Discover When Taking Oral Contraception May Be Necessary To Prevent Birth Defects

Birth Injury

A new study suggests that 40% of women who take medications that can cause birth defects misuse or skip taking their oral contraception pills despite the risk involved. Medications that have been deemed unsafe to take during pregnancy are known as Category X drugs. Examples of these drugs include certain types of statins, acne medications, sedatives, and sleep aids. Scientists from the Medco Research Institute looked at prescription records of 26,136 of its female enrollees, between the ages of 18 and 44 who were prescribed both an oral contraceptive and a Category X drug.

About 60% of the enrollees took the oral contraceptive reliably, filling their prescriptions regularly and having enough on hand to take it 95% of the time. However, 22% only filled their prescriptions often enough to have enough available 80 to 94% of the time and the other 19% appeared to have enough filled to have the contraception less than 80% of the time. Medco stated that it received permission from its clients to use to use the data and analyzed the data without names included.

According to the study, which was published in the October issue of the American Journal of Medicine, 6 percent of U.S. pregnancies occur among women taking Category X medications that are known to cause birth defects. The authors of the study assert that women taking these medications may not be aware of the risks involved in becoming pregnant. The study’s data showed that certain group of women, such as women taking large number of different prescription medications, those in certain minority groups, and women with lower levels of education were less likely to properly take their contraception on a regular basis.

According to lead author, Amy Steinkeller, these women may not understand that birth control must be taken “on a nearly perfect, consistent basis” and may not be being effectively counseled by their physician or pharmacist. Steinkeller suggested in a recent press release that physicians and pharmacists may feel “awkward” or uncomfortable discussing the topic with those being prescribed both an oral contraceptive and a Category X medication.

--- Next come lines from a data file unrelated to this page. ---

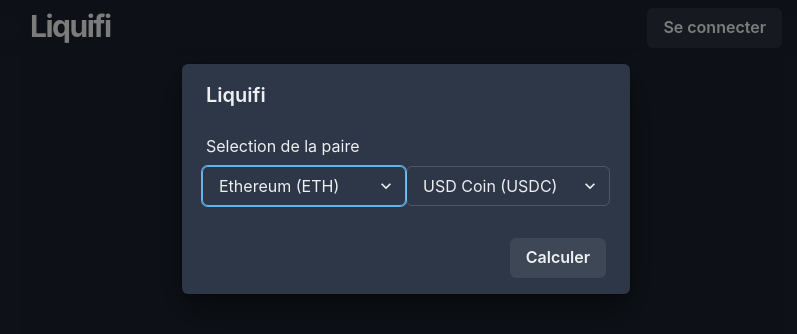
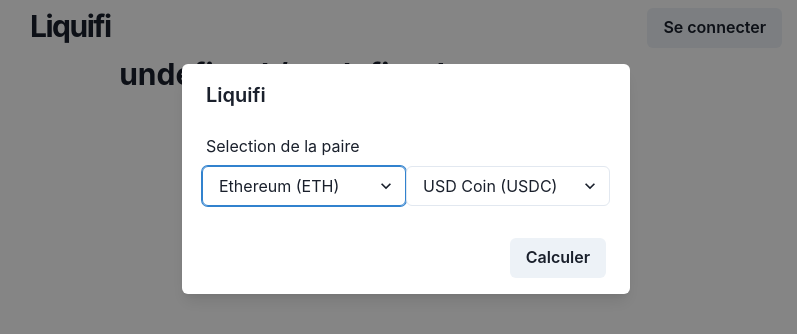
Before and after one commit to M-axel/Liquifi, a Next.js app: page / in a window 1280 px wide. Shown: the top 334 px of the page, without its empty margins (234-1031 px from the left). Built offline with nearby package versions, Linux system fonts and the light colour scheme.

Commit message:
index reads query string

```diff
--- a/components/layout/main.js
+++ b/components/layout/main.js
@@ -2,7 +2,7 @@ import Head from 'next/head';
 import { Box, Container } from '@chakra-ui/react';
 import Navbar from '../navigation/navbar';
 
-const Main = ({ children, router }) => {
+const Main = ({ children }) => {
     return (
         <Box as="main" pb={8}>
             <Head>
@@ -16,7 +16,7 @@ const Main = ({ children, router }) => {
                 <title>Liquifi</title>
             </Head>
 
-            <Navbar path={router.asPath} />
+            <Navbar />
 
             <Container maxW="container.md" pt={14}>
                 {children}
--- a/components/navigation/navbar.js
+++ b/components/navigation/navbar.js
@@ -1,4 +1,3 @@
-import NextLink from 'next/link';
 import {
     Container,
     Box,
@@ -25,7 +24,6 @@ import {
 } from '@chakra-ui/react';
 
 const Navbar = props => {
-    const { path } = props;
 
     const { isOpen, onOpen, onClose } = useDisclosure()
 
--- a/components/tokenSelection.jsx
+++ b/components/tokenSelection.jsx
@@ -14,7 +14,6 @@ import {
     FormControl
 } from '@chakra-ui/react';
 import { Field, Form, Formik } from 'formik';
-import { useState } from 'react';
 import { useRouter } from 'next/router';
 
 const TokenSelectionModal = () => {
@@ -38,14 +37,14 @@ const TokenSelectionModal = () => {
                 <Formik
                     initialValues={{ token1: 'ETH', token2: 'USDC' }}
                     onSubmit={(values, actions) => {
-                        console.log(values)
                         // on pousse en query string
-                        router.replace({
+                        router.push({
+                            pathname: '/',
                             query: {
                                 token1: values.token1,
                                 token2: values.token2,
                             }
-                        }, undefined, { shallow: true })
+                        }, undefined, /* { shallow: true } */)
                         onClose()
                     }}
                 >
--- a/lib/theme.js
+++ /dev/null
@@ -1,45 +0,0 @@
-import { extendTheme } from '@chakra-ui/react';
-import { mode } from '@chakra-ui/theme-tools';
-
-const styles = {
-  global: props => ({
-    body: {
-      // bg: mode('#f0e7db', '#202023')(props)
-    }
-  })
-}
-
-const components = {
-  Heading: {
-    variants: {
-      'section-title': {
-        textDecoration: 'underline',
-        fontSize: 20,
-        textUnderlineOffset: 6,
-        textDecorationColor: '#525252',
-        textDecorationThickness: 4,
-        marginTop: 3,
-        marginBottom: 4
-      }
-    }
-  },
-  Link: {
-    baseStyle: props => ({
-      color: mode('#3d7aed', '#ff63c3')(props),
-      textUnderlineOffset: 3
-    })
-  }
-}
-
-const colors = {
-  grassTeal: '#88ccca'
-}
-
-const config = {
-  initialColorMode: 'dark',
-  useSystemColorMode: true
-}
-
-const theme = extendTheme({ config, styles, components, colors });
-
-export default theme;
--- a/pages/_app.js
+++ b/pages/_app.js
@@ -2,11 +2,9 @@ import '../styles/globals.css'
 import Layout from '../components/layout/main';
 import { ChakraProvider } from '@chakra-ui/react'
 
-import theme from '../lib/theme';
-
 function MyApp({ Component, pageProps, router }) {
   return (
-    <ChakraProvider theme={theme}>
+    <ChakraProvider>
       <Layout router={router}>
         <Component {...pageProps} key={router.route} />
       </Layout>
--- a/pages/index.js
+++ b/pages/index.js
@@ -1,17 +1,28 @@
-import Head from 'next/head'
-import Image from 'next/image'
-import styles from '../styles/Home.module.css'
-import { Container, Heading, Link, Text } from '@chakra-ui/react';
+import { Container, Heading } from '@chakra-ui/react';
 
 import TokenSelectionModal from '../components/tokenSelection';
 
+import { useRouter } from 'next/router';
+import { useEffect, useState } from 'react';
+
 export default function Home() {
+  const router = useRouter();
+  const [token1, setToken1] = useState(router?.query?.token1)
+  const [token2, setToken2] = useState(router?.query?.token2)
 
+  useEffect(() => {
+      setToken1(router.query.token1)
+      setToken2(router.query.token2)
+  }, [router.query])
 
   return (
     <Container>
       <TokenSelectionModal />
 
+      <Heading as='h3' size='lg'>
+        {`${token1} / ${token2}`}
+      </Heading>
+
     </Container>
   )
 }
```
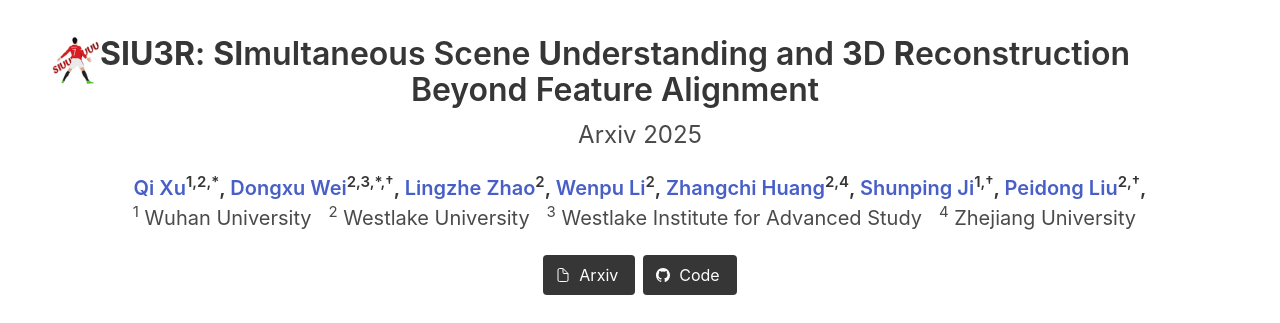
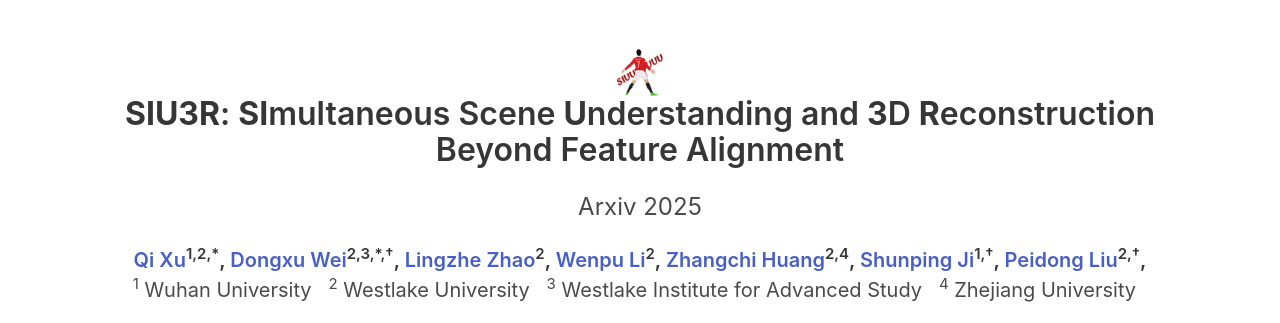
Before and after one commit to insomniaaac/siu3r, a plain HTML site: page index.html in a window 1280 px wide. Shown: the top 323 px of the page. Drawn offline with nearby package versions, Linux system fonts and the light colour scheme.

Commit message:
adjust title center

```diff
--- a/index.html
+++ b/index.html
@@ -21,8 +21,10 @@
     <section class="section">
 
         <div class="container has-text-centered">
-            <div class="columns">
-                <img src="siu3r.ico" alt="SIU3R Logo" style="width: 48px; height: 48px;">
+            <div class="columns is-mobile is-centered">
+                <div class="column is-narrow">
+                    <img src="siu3r.ico" alt="SIU3R Logo"
+                        style="width: 48px; height: 48px; display: block; margin: 0 auto;">
                     <!-- paper title -->
                     <p class="title is-3"> <b>SIU3R</b>: <b>SI</b>multaneous Scene <b>U</b>nderstanding and <b>3</b>D
                         <b>R</b>econstruction
@@ -30,6 +32,7 @@
                         Feature
                         Alignment
                     </p>
+                </div>
             </div>
 
             <!-- publication -->
```
Lines whose indentation alone changed are shown as unchanged.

Medco’s research findings are extremely important and show that women taking Category X medications and oral contraceptives must be better educated as to the risks involved in becoming pregnant while on these medications. Doctors and pharmacists must do their jobs and counsel these patients adequately, and not allow any “awkward” feelings they may have about the subject matter get in the way of doing their job. All women taking oral contraception should try take the medication as prescribed; I have a feeling that the most difficult part of oral contraception is remembering to take it. If you are taking an oral contraceptive, try setting an alarm on your cell phone for the same time every day to remind you to take your medication or post a note somewhere you will notice such as by your front door or on the refrigerator. If you have been prescribed any type of medication by your doctor, but are not sure if it is a Category X drug, consult him or her immediately and find out whether you should start taking oral contraception.